Material provided:
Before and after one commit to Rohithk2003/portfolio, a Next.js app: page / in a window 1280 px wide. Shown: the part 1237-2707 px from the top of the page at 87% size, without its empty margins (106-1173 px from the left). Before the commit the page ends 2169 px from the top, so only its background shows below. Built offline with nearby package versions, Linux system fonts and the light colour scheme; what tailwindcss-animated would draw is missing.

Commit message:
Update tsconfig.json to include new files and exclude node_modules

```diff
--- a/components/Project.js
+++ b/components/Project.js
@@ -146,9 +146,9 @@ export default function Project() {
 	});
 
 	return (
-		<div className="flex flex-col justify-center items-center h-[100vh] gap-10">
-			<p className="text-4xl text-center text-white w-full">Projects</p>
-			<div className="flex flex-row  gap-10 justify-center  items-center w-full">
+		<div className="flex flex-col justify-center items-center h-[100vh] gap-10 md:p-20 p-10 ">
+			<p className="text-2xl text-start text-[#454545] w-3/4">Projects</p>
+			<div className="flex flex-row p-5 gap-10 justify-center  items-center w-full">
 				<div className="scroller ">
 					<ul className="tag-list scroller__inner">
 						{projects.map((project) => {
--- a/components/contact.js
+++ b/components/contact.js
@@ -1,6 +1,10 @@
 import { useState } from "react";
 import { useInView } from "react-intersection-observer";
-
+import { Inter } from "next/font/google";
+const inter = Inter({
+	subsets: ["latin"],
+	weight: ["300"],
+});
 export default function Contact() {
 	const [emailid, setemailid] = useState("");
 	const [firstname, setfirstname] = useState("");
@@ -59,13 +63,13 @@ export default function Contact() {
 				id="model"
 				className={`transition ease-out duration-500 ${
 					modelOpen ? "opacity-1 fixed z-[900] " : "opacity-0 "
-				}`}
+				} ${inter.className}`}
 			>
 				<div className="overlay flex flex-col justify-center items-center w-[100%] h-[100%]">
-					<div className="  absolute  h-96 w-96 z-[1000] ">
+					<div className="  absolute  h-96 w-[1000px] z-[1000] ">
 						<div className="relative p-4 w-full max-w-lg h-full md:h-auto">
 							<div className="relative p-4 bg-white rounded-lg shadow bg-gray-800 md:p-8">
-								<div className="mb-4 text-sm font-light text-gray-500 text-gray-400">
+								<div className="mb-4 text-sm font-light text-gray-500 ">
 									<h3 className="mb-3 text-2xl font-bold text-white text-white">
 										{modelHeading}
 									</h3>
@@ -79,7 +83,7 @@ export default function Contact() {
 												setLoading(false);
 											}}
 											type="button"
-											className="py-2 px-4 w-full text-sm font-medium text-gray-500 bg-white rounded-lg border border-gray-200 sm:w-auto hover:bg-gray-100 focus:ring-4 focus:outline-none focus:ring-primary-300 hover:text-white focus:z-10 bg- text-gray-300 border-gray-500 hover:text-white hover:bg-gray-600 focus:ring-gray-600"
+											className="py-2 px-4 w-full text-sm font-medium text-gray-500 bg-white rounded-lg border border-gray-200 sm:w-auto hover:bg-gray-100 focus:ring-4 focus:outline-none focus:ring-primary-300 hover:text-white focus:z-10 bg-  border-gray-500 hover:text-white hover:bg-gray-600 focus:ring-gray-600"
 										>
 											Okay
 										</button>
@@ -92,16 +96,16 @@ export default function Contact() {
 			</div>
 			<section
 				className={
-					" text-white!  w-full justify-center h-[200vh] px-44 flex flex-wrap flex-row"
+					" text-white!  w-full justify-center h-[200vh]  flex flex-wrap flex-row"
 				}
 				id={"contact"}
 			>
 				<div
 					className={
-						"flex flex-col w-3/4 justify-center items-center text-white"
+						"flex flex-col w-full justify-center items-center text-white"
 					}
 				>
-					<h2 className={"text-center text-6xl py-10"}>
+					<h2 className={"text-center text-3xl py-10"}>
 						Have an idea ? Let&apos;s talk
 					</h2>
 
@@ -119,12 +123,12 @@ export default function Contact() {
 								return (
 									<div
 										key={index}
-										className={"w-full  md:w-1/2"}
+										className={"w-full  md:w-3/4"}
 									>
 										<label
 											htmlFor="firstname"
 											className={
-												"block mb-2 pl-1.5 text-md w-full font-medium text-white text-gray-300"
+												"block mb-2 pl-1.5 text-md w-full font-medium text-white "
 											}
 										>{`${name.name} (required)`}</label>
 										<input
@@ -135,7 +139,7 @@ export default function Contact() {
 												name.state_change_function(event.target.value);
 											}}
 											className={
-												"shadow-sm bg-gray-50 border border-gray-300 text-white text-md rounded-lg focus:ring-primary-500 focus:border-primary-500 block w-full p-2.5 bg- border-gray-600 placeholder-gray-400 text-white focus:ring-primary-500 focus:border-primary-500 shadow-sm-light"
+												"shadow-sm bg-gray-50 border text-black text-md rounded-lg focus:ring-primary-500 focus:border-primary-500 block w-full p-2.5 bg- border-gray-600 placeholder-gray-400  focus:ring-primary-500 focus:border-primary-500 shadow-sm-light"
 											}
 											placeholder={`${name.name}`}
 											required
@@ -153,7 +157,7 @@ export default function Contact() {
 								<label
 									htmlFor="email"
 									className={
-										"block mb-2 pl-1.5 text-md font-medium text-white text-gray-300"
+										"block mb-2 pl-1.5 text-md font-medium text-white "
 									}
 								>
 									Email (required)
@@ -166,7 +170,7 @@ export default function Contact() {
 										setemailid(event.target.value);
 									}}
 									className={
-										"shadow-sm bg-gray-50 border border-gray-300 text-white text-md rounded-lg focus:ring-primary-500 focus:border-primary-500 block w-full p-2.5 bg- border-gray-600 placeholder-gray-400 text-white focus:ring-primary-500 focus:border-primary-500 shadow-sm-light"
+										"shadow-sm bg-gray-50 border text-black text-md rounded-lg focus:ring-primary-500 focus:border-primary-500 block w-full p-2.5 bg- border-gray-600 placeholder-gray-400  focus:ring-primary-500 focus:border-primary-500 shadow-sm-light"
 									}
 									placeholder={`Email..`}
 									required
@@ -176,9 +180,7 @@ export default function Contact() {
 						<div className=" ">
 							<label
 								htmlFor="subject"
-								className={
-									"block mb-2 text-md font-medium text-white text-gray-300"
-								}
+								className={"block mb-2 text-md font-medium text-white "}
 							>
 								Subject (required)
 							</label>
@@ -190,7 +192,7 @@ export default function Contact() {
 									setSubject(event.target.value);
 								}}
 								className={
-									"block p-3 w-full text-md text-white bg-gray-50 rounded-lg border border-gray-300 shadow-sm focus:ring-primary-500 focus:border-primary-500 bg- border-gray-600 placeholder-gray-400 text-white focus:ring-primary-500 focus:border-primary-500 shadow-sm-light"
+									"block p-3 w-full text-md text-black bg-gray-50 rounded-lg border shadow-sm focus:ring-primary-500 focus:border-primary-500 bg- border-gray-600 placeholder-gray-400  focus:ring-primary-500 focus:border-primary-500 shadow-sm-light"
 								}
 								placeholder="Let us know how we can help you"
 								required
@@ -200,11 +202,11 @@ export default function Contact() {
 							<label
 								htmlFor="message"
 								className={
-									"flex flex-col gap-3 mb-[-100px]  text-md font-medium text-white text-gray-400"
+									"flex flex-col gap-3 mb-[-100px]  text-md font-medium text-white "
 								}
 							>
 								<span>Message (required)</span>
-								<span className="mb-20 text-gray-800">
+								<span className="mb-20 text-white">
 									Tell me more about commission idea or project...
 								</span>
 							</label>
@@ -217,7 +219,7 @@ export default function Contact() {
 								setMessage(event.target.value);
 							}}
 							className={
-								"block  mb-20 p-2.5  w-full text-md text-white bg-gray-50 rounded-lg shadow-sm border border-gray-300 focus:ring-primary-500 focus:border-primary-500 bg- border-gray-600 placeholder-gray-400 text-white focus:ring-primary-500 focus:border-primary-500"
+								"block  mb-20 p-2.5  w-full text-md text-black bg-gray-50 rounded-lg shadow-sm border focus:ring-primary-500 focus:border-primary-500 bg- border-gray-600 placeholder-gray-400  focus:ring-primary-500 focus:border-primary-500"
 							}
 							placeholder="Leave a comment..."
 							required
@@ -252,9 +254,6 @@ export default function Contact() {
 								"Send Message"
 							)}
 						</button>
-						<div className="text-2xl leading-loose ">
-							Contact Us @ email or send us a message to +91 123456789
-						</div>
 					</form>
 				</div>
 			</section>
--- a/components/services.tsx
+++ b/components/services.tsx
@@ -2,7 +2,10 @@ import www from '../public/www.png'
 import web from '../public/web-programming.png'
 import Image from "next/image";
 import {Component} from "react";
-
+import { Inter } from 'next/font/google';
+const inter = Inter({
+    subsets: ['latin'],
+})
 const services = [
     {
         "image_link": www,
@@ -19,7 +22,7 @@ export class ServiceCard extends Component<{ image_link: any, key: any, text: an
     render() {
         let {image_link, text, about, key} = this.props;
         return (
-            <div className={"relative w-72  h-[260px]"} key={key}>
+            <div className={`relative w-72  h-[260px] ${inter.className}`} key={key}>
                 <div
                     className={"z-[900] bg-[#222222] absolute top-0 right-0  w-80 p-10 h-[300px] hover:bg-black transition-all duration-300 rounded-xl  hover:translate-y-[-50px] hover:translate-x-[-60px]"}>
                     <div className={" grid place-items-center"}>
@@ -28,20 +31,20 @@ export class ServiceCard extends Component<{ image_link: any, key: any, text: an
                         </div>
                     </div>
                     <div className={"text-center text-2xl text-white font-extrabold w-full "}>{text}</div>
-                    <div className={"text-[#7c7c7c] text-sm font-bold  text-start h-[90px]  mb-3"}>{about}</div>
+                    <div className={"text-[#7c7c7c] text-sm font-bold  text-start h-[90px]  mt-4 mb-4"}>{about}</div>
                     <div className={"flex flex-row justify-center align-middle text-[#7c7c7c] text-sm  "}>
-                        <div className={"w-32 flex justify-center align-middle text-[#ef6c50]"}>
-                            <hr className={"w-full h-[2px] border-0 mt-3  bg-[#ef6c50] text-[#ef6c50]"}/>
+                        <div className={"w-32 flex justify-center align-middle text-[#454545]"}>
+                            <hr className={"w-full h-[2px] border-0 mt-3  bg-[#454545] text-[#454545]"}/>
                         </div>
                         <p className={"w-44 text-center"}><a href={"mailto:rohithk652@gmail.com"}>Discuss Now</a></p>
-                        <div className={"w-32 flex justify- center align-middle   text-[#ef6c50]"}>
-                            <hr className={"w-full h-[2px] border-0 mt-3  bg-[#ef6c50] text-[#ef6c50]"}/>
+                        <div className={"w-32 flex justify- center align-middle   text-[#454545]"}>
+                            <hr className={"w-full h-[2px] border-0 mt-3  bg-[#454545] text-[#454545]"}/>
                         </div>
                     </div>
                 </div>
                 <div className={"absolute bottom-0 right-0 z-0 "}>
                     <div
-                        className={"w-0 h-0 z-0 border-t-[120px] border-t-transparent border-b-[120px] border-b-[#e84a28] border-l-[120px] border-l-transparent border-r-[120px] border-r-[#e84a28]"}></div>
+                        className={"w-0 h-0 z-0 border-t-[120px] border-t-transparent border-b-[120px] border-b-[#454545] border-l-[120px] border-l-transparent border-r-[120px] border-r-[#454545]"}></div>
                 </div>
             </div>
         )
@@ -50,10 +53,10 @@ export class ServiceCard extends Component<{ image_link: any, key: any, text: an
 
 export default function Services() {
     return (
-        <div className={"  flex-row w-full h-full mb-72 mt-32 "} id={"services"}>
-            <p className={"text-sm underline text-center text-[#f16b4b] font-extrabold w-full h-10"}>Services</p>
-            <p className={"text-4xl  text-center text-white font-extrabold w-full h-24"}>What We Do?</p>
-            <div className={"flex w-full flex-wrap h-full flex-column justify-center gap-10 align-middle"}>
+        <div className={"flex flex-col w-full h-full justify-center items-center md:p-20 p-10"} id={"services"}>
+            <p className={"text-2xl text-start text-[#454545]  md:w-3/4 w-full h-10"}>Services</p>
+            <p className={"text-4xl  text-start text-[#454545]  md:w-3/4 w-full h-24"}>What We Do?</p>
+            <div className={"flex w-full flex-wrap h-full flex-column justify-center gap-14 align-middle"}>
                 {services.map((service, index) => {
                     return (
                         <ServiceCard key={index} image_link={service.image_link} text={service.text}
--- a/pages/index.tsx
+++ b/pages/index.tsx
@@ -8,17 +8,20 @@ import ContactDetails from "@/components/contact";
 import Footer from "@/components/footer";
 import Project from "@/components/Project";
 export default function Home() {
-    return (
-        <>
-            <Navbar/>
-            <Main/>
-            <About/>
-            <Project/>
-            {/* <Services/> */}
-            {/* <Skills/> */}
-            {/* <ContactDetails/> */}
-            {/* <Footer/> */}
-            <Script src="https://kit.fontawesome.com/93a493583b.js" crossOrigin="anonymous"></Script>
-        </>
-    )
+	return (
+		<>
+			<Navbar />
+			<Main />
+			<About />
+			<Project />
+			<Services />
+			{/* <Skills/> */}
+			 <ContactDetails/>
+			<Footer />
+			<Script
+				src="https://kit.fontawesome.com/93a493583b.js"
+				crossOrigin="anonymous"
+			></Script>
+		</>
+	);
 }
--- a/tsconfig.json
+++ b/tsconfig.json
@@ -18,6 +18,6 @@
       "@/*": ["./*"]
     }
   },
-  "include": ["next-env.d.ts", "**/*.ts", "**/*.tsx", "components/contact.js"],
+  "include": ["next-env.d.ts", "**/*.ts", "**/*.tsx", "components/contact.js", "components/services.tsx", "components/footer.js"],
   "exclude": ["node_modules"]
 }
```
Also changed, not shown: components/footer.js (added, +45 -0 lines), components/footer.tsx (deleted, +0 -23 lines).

Try it: Report each line in the data above that holds the word "items" by copying it.

Reply:
-		<div className="flex flex-col justify-center items-center h-[100vh] gap-10">
-			<div className="flex flex-row  gap-10 justify-center  items-center w-full">
+		<div className="flex flex-col justify-center items-center h-[100vh] gap-10 md:p-20 p-10 ">
+			<div className="flex flex-row p-5 gap-10 justify-center  items-center w-full">
 				<div className="overlay flex flex-col justify-center items-center w-[100%] h-[100%]">
-						"flex flex-col w-3/4 justify-center items-center text-white"
+						"flex flex-col w-full justify-center items-center text-white"
                     <div className={" grid place-items-center"}>
+        <div className={"flex flex-col w-full h-full justify-center items-center md:p-20 p-10"} id={"services"}>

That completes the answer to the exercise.